So, let’s get started with the Atlantic Hockey and CHA guys. There seems to be one spot a year reserved for a player from one of those conferences, and there are a number of worthy candidates for that spot this year, so it seemed like a natural to compare these guys first.
Canisius forward Cory Conacher has surged to the top of the national scoring chart this year, currently averaging 1.62 points per game on 18 goals and 24 assists in 26 games. Based on when those points were registered, though, his 42 points translate to 18.5 Campbellnomics points, or .71 CPPG (Campbellnomics Points Per Game).
Air Force forward Jacques Lamoureux has fallen off a bit from his scoring pace of a season ago, when he was No. 2 in the nation in points per game with 1.29 PPG, and tops in goals with 33. On the overall scoring chart, Lamoureux’s 1.17 PPG is almost half a point per game behind Conacher’s pace. However, Campbellnomics gives him 24 points in 30 games this season, placing him ahead of Conacher with .80 CPPG.
Sacred Heart had a 12-game unbeaten streak snapped by RIT on Friday night, but the Pioneers won Saturday to give them an 11-1-2 record in their last 14 games, making them one of the hottest teams in college hockey. The driving forces behind Sacred Heart’s success have been senior forwards Nick Johnson and Dave Jarman, who are currently tied for fourth in the national scoring race, averaging 1.39 points on 39 points in 22 games. The Campbellnomics system, however, awards Johnson 20.5 points, while helper-happy Jarman comes up shorter with 16 points, giving Johnson and Jarman averages of .73 CPPG and .57 CPPG, respectively.
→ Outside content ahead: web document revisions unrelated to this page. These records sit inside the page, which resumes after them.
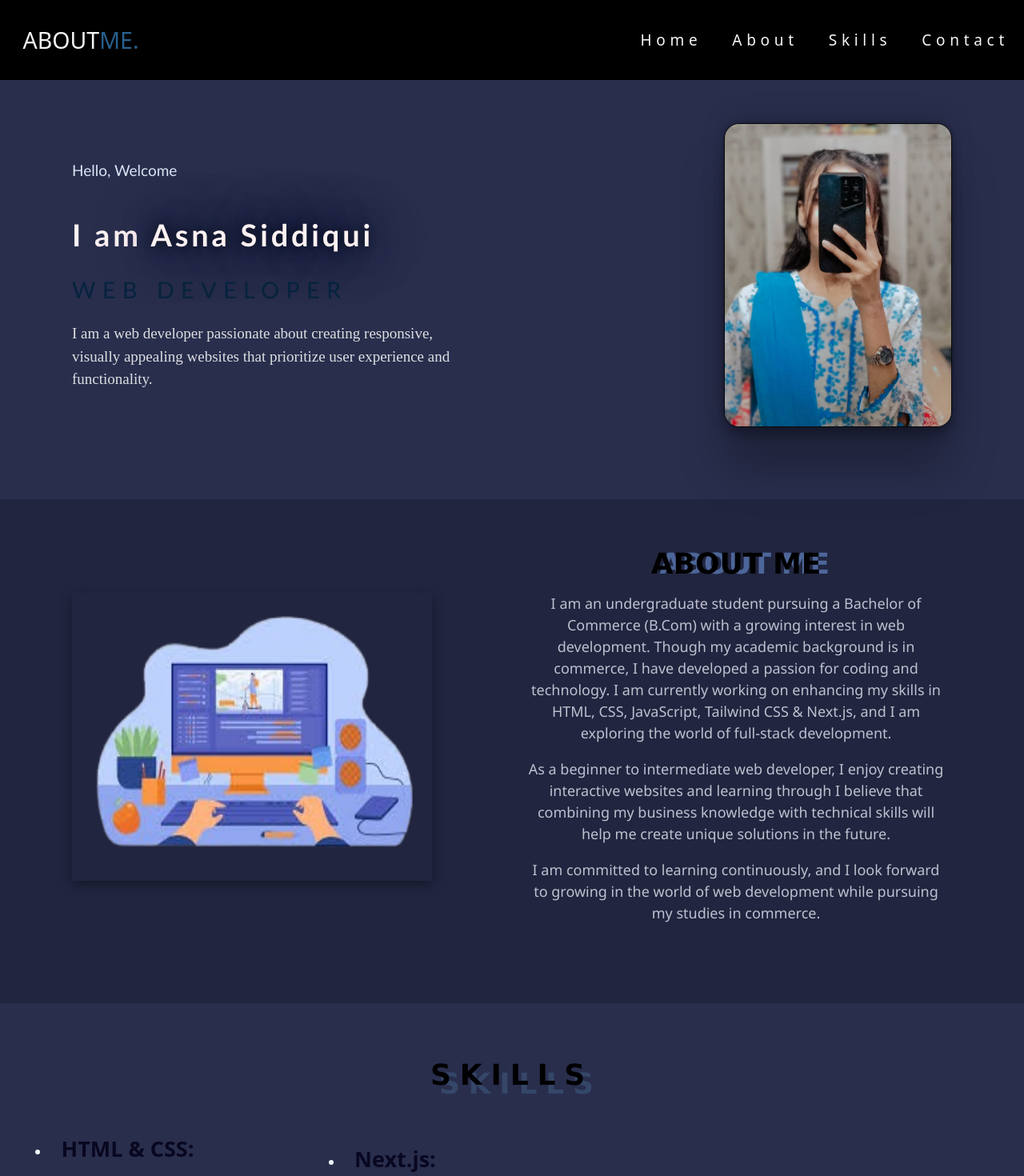
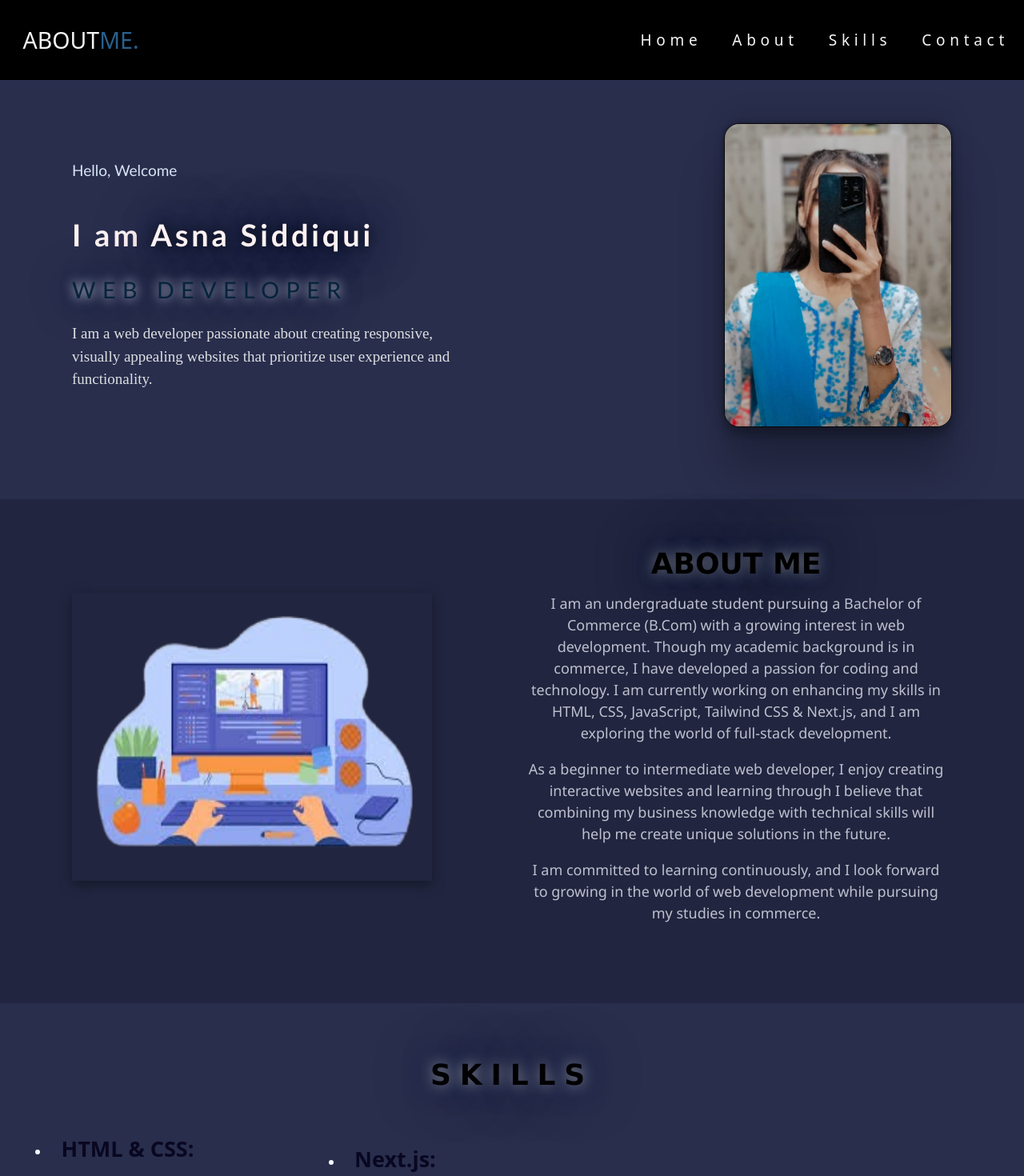
Before and after one commit to AsnaSiddiqui/PORTFOLIO., a Next.js app: page / in a window 1280 px wide. Shown: the top 1470 px of the page at 80% size. Built offline with nearby package versions, Linux system fonts and the light colour scheme.

Commit message:
Update globals.css

```diff
--- a/src/app/globals.css
+++ b/src/app/globals.css
@@ -125,8 +125,8 @@
         padding-bottom: 0.5em;
 
         & span{
-          /* text-shadow: 3px 3px 0 black; */
-          /* text-shadow: 2px 2px 4px gray; */
+
+
           text-shadow: 0 0 0.5em #050101, 0 0 1em #04205c, 0 0 2em rgb(7, 7, 7);
 
 
@@ -181,8 +181,9 @@
         font-weight: 200;
         letter-spacing: 0.3em;
         color:rgb(5, 35, 61);
-        /* text-shadow: 0 0 10px rgba(23, 58, 97, 0.8); */
-        text-shadow: 0.2em 0.2em 0.4em gray, -0. 2em -0. 2em 0.4em lightblue;
+        text-shadow: 0 0 0.5em #f5f2f2, 0 0 1em #04205c, 0 0 2em rgb(7, 7, 7);
+
+
 
 
 
@@ -324,7 +325,7 @@
       text-align: center;
       font-family: 'Lucida Sans', 'Lucida Sans Regular', 'Lucida Grande', 'Lucida Sans Unicode', Geneva, Verdana, sans-serif;
       font-weight: 600;
-        text-shadow: 0.3em 0 rgb(77, 102, 153);
+      text-shadow: 0 0 0.5em #7a7979, 0 0 1em #04205c, 0 0 2em rgb(7, 7, 7);
 
 
     }
@@ -453,7 +454,7 @@
     text-transform: uppercase;
     padding-bottom: 0.5em;
     text-align: center;
-    text-shadow: 0.3em 0.3em 0 rgb(53, 71, 105);
+    text-shadow: 0 0 0.5em #9c9999, 0 0 1em #04205c, 0 0 2em rgb(7, 7, 7);
   }
 
   .skillsmain{
```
Finally, we’ll jump over to the CHA and take a look at Bemidji State forward Matt Read, who’s been the conference’s top player from the drop of the first puck this season. Now, Read’s Hobey Buzz has fallen off since the early going, but he’s still one of the nation’s top 20 scorers – 19th, to be exact – with 14 goals and 18 assists in 26 games, an average of 1.23 points per game. Meanwhile, Campbellnomics awards him 19 points, an average of .73 CPPG.
So, just to recap:
Jacques Lamoureux, Air Force: .80 CPPG
Matt Read, Bemidji State: .73 CPPG
Nick Johnson, Sacred Heart, .73 CPPG
Cory Conacher, Canisius, .71 CPPG
Dave Jarman, Sacred Heart, .57 CPPG
So, does that mean to pencil in Lamoureux for a Hobey finalist spot? Not necessarily. What we need to remember here is that Read leads a team that is ranked No. 7 in the country, and is in contention for a top-four seed in the NCAA tournament. The same can not be said for Air Force, which needs to win Atlantic Hockey to make the NCAA tournament. That’s a big difference maker.
Of course, Lamoureux also has the benefit of playing for a service academy, which ties in with the history of Hobey Baker, and a personal story and record of community work that bolster his case.
Could there be room for both? Possibly. But if there’s only one, my guess is that Read has the edge.
In any event, I think that Conacher is a candidate to go the way of Brian Leitch, Dave Borelli, and others who have posted big numbers but failed to receive Hobey recognition. But then again, he’s just a junior, so there’s always next year.
But that’s just me. What do you think? You think Ken Campbell’s onto something?